Supermassive black holes are found at the centers of galaxies, and have masses millions or even billions of times that of the Sun. While they are prevalent in the modern Universe, it is unclear when they first formed, and how many existed in the early Universe. We cannot observe black holes directly, but when a large quantity of matter falls into a SMBH it releases energy as a bright light that can be seen from across the Universe. This phenomenon is known as a quasar.
The image below shows a lonely quasar in the early universe, 13.05 billion light-years away from Earth. The other objects in the field are mostly foreground stars and galaxies.

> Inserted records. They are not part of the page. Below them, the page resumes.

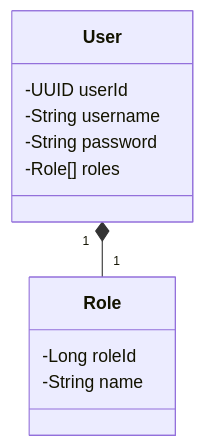
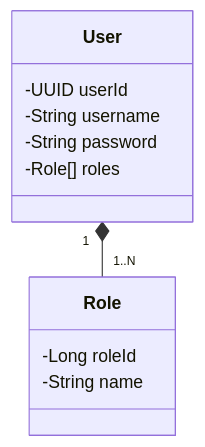
One commit to agsilvamhm/bancodigital changed the diagram in README.md. Above: the diagram before and after it, drawn with Mermaid. The commit also changed 4 other files, not shown here.

````diff
--- a/README.md
+++ b/README.md
@@ -22,18 +22,18 @@
 ```mermaid
 classDiagram
   class User {
     -UUID userId
     -String username
     -String password
     -Role[] roles
   }
 
   class Role {
     -Long roleId
     -String name
   }
   
 
-  User "1" *-- "1" Role
+  User "1" *-- "1..N" Role
   
 ```
````
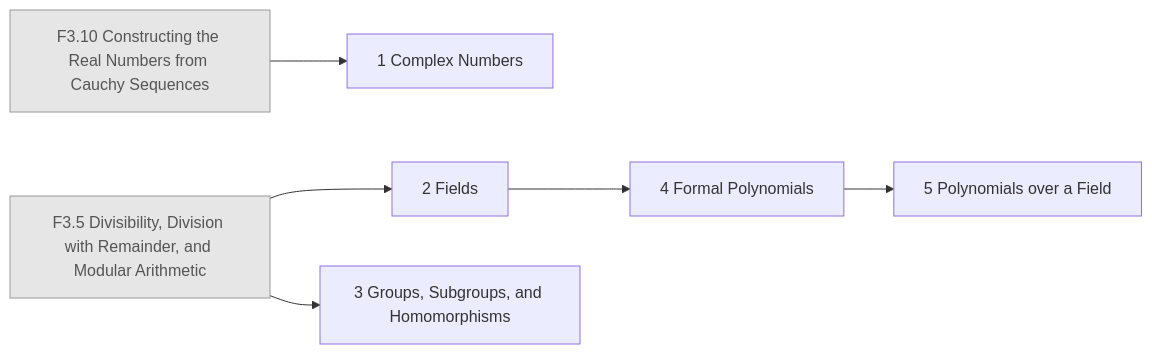
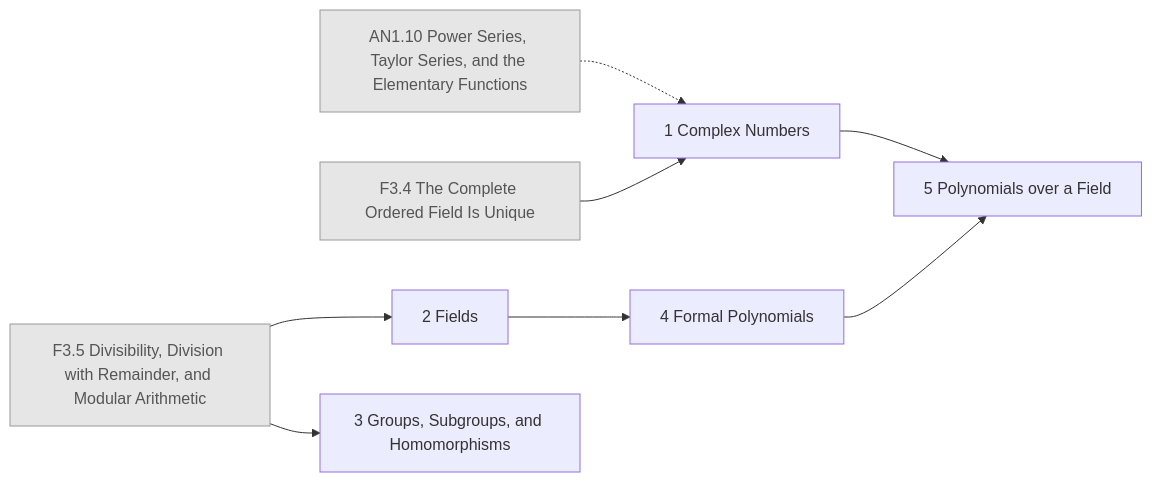
The diagram in generated/chapters/F4.mmd (AkizumiFox/math-atlas), drawn with Mermaid before and after one commit. The commit also changed 15 other files, not shown here.

```diff
--- a/generated/chapters/F4.mmd
+++ b/generated/chapters/F4.mmd
@@ -1,16 +1,19 @@
 flowchart LR
+  AN1_10["AN1.10 Power Series, Taylor Series, and the Elementary Functions"]:::ext
   F3_5["F3.5 Divisibility, Division with Remainder, and Modular Arithmetic"]:::ext
-  F3_10["F3.10 Constructing the Real Numbers from Cauchy Sequences"]:::ext
+  F3_4["F3.4 The Complete Ordered Field Is Unique"]:::ext
   F4_1["1 Complex Numbers"]
   F4_2["2 Fields"]
   F4_3["3 Groups, Subgroups, and Homomorphisms"]
   F4_4["4 Formal Polynomials"]
   F4_5["5 Polynomials over a Field"]
-  F3_10 --> F4_1
+  AN1_10 -.-> F4_1
+  F3_4 --> F4_1
   F3_5 --> F4_2
   F3_5 --> F4_3
   F4_2 --> F4_4
+  F4_1 --> F4_5
   F4_4 --> F4_5
   classDef ext fill:#e6e6e6,stroke:#999,color:#555
   classDef opt fill:#fff,stroke:#999,stroke-dasharray:4 3,color:#555
   classDef segb fill:#f6f6fb,stroke:#99a,color:#333
```
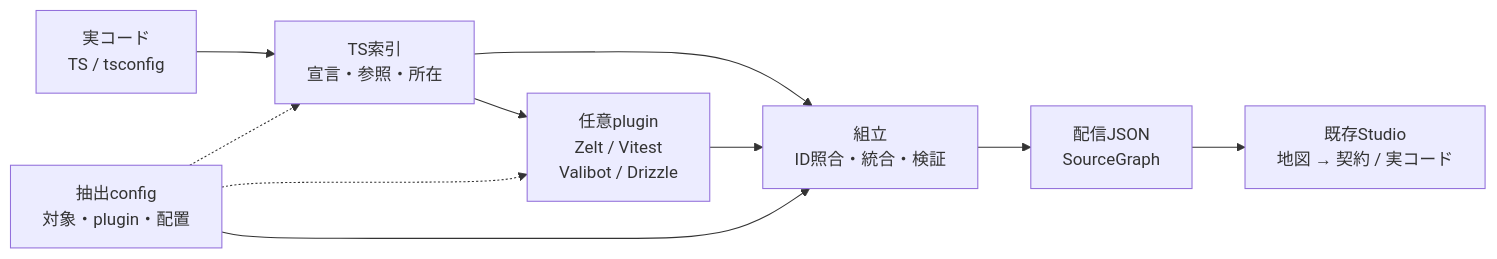
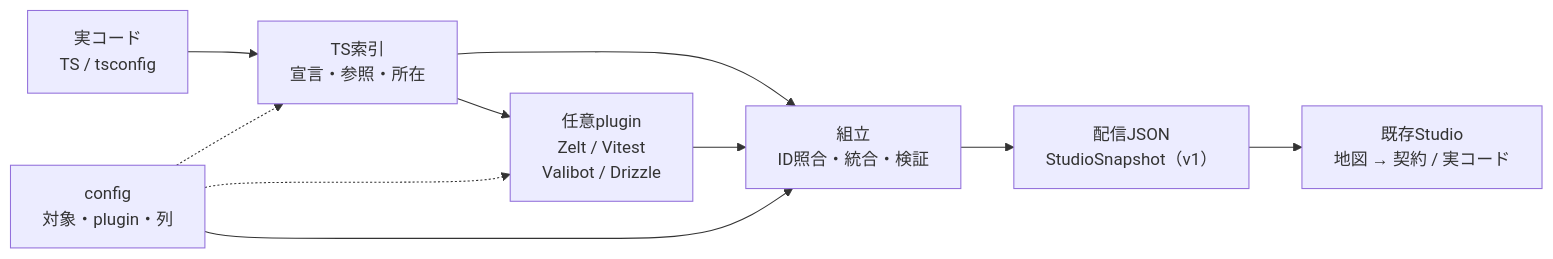
The first of 13 diagrams in mocks/studio-spatial/generic-extraction-design.md (zeltjs/zelt), drawn with Mermaid before and after one commit. The commit also changed other lines of this file, not shown here.

First line of the commit message:
[wip] restructure studio extraction design around policies

```diff
--- a/mocks/studio-spatial/generic-extraction-design.md
+++ b/mocks/studio-spatial/generic-extraction-design.md
@@ -11,12 +22,12 @@
 ~~~mermaid
 flowchart LR
   S["実コード<br/>TS / tsconfig"] --> T["TS索引<br/>宣言・参照・所在"]
   T --> P["任意plugin<br/>Zelt / Vitest<br/>Valibot / Drizzle"]
   T --> A["組立<br/>ID照合・統合・検証"]
   P --> A
-  C["抽出config<br/>対象・plugin・配置"] --> A
+  C["config<br/>対象・plugin・列"] --> A
   C -.-> T
   C -.-> P
-  A --> G["配信JSON<br/>SourceGraph"]
+  A --> G["配信JSON<br/>StudioSnapshot（v1）"]
   G --> V["既存Studio<br/>地図 → 契約 / 実コード"]
 ~~~
```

The research team led by Yoshiki Matsuoka (Ehime University) used the Subaru Telescope to look for quasars in the distant Universe. The most distant quasar discovered by the team is 13.05 billion light-years away, which is tied for the second most distant SMBH ever discovered. Because of the finite speed of light, the light emitted from these objects located 13 billion light-years away must have traveled for 13 billion years to reach us. Thus, the light provides an image of how things looked when it was emitted 13 billion years ago, when the Universe was only five percent of its current age.
The survey revealed 83 previously unknown very distant quasars; together with the 17 quasars already known in the survey region. Previous studies have been sensitive only to the most luminous quasars, and thus the most massive black holes. The new discoveries probe the population of SMBH with masses characteristic of the most common ones seen in the modern Universe, shedding light on their origin. The survey has found that the average spacing between supermassive black holes is a billion light-years.
“The quasars we discovered will be an interesting subject for further follow-up observations with current and future facilities,” said Matsuoka. “We will also learn about the formation and early evolution of SMBHs, by comparing the measured number density and luminosity distribution with predictions from theoretical models.”
The Daily Galaxy via Princeton University and NJOA